a) Sale Deed/Conveyance Deed or lease deed, as the case maybe
b) Original Allotment Letter
c) Receipts of paid property tax
d) Receipts of electricity, water, gas and any other utility bills
In case house was built by builder/developer
Apart from the documents mentioned above, following documents must be collected from the seller,
a) Possession Certificate (if any),
b) Completion Certificate and Occupancy Certificate from the relevant competent authority.
Kumar says, “Some states and municipal corporation also issue a property card. A buyer must ensure that the same is collected from the seller. Similarly, if the seller has taken a home loan to buy the house, then the buyer should enquire about the same from the seller and ensure that any documents related to closure of loan accounts have been taken from the seller.”
Sharma says, “As a buyer, you must ask the seller to provide you all the old sale/lease deeds from the first allotment by government agency or builder. This is done to ensure that old documents provide you the correct owner chain from the first buyer till the last, i.e., you.”
- Buying a house in co-operative society or RWA society
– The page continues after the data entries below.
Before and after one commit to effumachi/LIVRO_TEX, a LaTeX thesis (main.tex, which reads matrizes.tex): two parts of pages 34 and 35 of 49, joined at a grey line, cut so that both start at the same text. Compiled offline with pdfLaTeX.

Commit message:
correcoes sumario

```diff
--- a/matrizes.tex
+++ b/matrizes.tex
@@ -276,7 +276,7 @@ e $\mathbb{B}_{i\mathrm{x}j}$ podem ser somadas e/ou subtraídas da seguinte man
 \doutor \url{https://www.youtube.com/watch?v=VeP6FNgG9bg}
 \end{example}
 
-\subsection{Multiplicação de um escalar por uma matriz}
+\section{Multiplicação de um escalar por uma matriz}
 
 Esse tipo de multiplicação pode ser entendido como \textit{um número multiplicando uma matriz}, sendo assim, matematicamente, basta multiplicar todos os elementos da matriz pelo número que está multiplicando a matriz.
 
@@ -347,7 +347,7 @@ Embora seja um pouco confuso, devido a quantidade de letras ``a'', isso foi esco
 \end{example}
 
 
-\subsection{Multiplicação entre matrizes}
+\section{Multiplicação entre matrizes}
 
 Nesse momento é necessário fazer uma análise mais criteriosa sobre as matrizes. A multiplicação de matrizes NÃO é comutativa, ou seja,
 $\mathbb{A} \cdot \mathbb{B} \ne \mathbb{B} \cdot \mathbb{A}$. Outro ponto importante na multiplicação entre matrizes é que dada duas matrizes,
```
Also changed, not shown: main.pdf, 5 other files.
The process of buying a house in a cooperative society or Residents Welfare Association (RWA) is similar to buying a house from an individual homeowner. However, additional documents must be collected from the seller if the house is in a co-operative society or is part of a registered RWA.
These additional documents include:
a) No Dues Certificate from the association/society stating that all dues for maintenance, etc. have been paid and settled and no such dues are outstanding;
b) Details of existing owner’s registration number/membership number in the RWA/Co-operative Society;
c) Further, a No Objection Certificate (NOC) from the RWA/ Cooperative Society, if required, as per their bylaws for enabling the sale and
d) Copy of the Bylaws of the RWA/Society – This needs to be reviewed to ascertain the restrictions in the use of the house, whether alterations/remodelling can be carried out or not, use of common areas, details of maintenance charges that are payable etc.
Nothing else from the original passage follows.